The Avodah program, run by Jewish Vocational Service, was a valuable addition to the community. Funding came from the Jewish Community Endowment Fund and the Bureau of Jewish Education's Teen Initiative Project.

Running six weeks through last Friday, the program exposed young people to the value of working in the Jewish community and infused the community with young talent and fresh ideas.

Avodah interns worked on critical legislative issues, developed programs for Jews in the former Soviet Union and planned a community service for Yom HaShoah.

The project, to its credit, recognizes and cultivates leadership potential early, at a formative time in young people's lives — a time when Jewish identity is taking shape.

Avodah is modeled after JVS' successful Kohn Summer Intern Program, which gives college students the chance to spend their summers working at various Jewish agencies.

That program has been integral to the Jewish community for years, assisting organizations and showing young people a broad rubric encompassing opportunities for fund-raising, creativity and activism.

Avodah's coordinator plans to enact a series of programs through JVS to involve more teens in the Jewish community during the school year. Indeed, why limit the teens' involvement to the summer months?

Some interns say they hope their experience in the Jewish community will not be their last. We share that hope.
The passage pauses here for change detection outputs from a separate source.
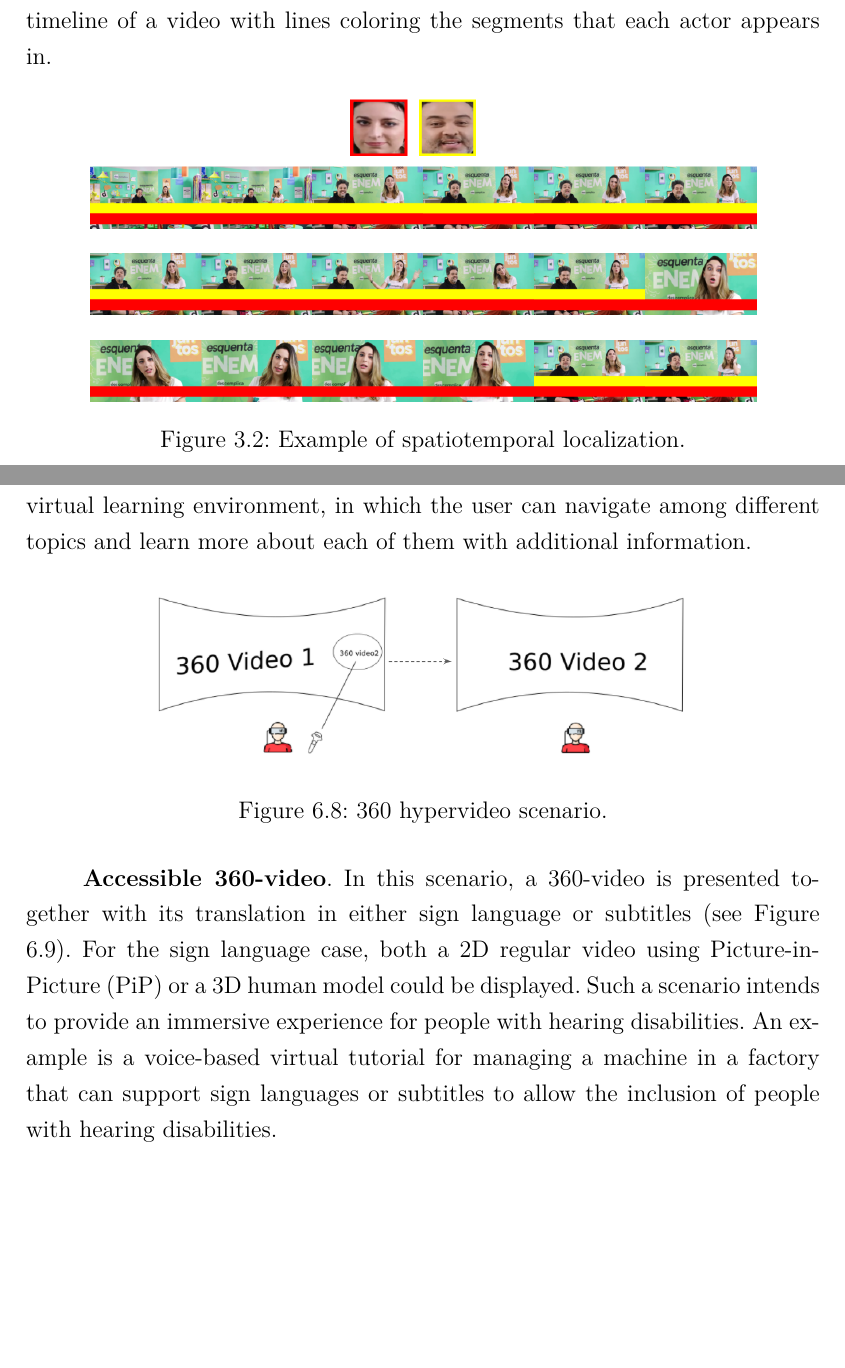
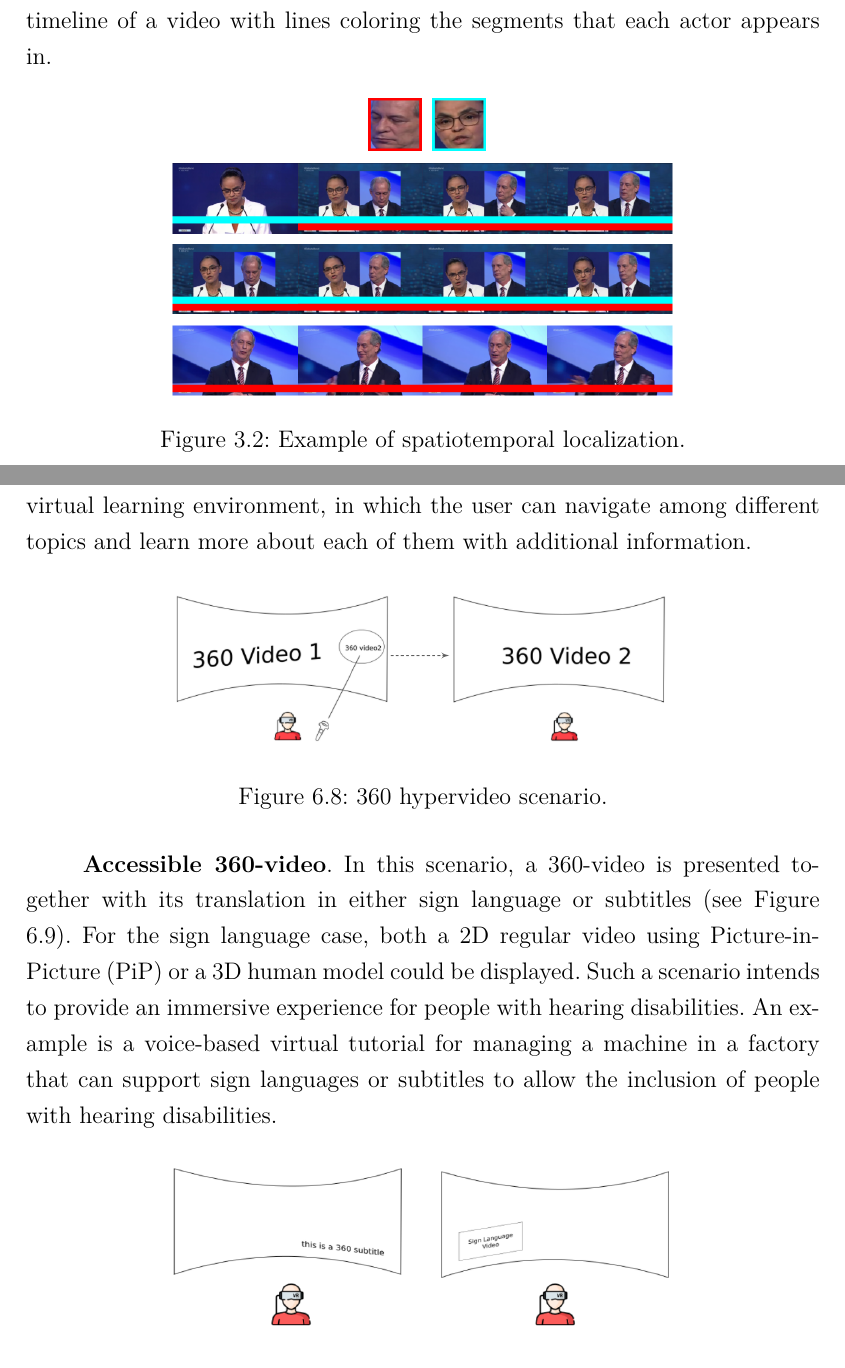
Before and after one commit to paulorcmendes/Dissertation_Paulo_Mendes, a LaTeX thesis (thesis.tex, which reads chapters/03_video_face_clustering.tex, chapters/06_automatic_subtitles.tex): two parts of pages 27 and 54 of 75, joined at a grey line, cut so that both start at the same text, the shorter picture padded with empty space. Compiled offline with pdfLaTeX.

Commit message:
adjusted images

```diff
--- a/chapters/03_video_face_clustering.tex
+++ b/chapters/03_video_face_clustering.tex
@@ -97,7 +97,7 @@ Figure \ref{fig:timeline} shows an example of the results achieved by our \emph{
 
 \begin{figure}[!ht]
     \centering
-    \includegraphics[width=0.85\linewidth]{img/face_clustering/example_localization.png}
+    \includegraphics[width=0.65\linewidth]{img/face_clustering/example_localization.png}
     \caption{Example of spatiotemporal localization.}
     \label{fig:timeline}
 \end{figure}
--- a/chapters/06_automatic_subtitles.tex
+++ b/chapters/06_automatic_subtitles.tex
@@ -147,7 +147,7 @@ This scenario is characterized by navigation among 360-videos, and can be useful
 
 \begin{figure}[!ht]
     \centering
-    \includegraphics[width=0.7\linewidth]{img/video360/hyper.png}
+    \includegraphics[width=0.65\linewidth]{img/video360/hyper.png}
     \caption{360 hypervideo scenario.}
     \label{fig:cenario_hiper}
 \end{figure}
@@ -158,13 +158,12 @@ In this scenario, a 360-video is presented together with its translation in eith
 
 \begin{figure}[!ht]
     \centering
-    \includegraphics[width=0.7\linewidth]{img/video360/accessible.png}
+    \includegraphics[width=0.65\linewidth]{img/video360/accessible.png}
     \caption{Acessible 360-video scenario.}
     \label{fig:cenario_acessivel}
 \end{figure}
 
 \textbf{360-video with guided attention}.
-
 In this scenario, a 360-video has a recommended region to look at. Whenever the user is not looking at the recommended region, additional guiders (e.g., arrows) can be rendered informing the user to where he should be looking in the 360-video~(see Figure \ref{fig:cenario_guiado}). Also, a live view of it can be presented in picture-in-picture~(PiP) in part of the field of view; thus, providing the user with key content, whether he/she is looking at it or not. Besides visual cues, spatial audio cues are also important in virtual environments and can help guide users' attention. Thus, the audio of the 360-degree video may come from the recommended position, in a way that it sounds different depending on the position the user is looking at. To support such a scenario, it should be possible to detect if the user is looking in a specific direction of the scene and to render another segment of the video using PiP. The region of interest of a 360-degree video is content-dependent, thus the producer should be able to customize it towards providing the best possible user experience. An example of such a scenario is a lecture, in which the recommended position to look at is where the lecturer may be located, e.g. the stage.
 
 \begin{figure}[!ht]
```
Also changed, not shown: chapters/05_educational_recommendation.tex (+1 -1 lines), img/face_clustering/example_education.png (added), img/face_clustering/example_localization.png, chapters/06_automatic_subtitles.tex (4 more changed lines).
When young people get involved in the community and are passionate about what goes on in it, we all come out winners.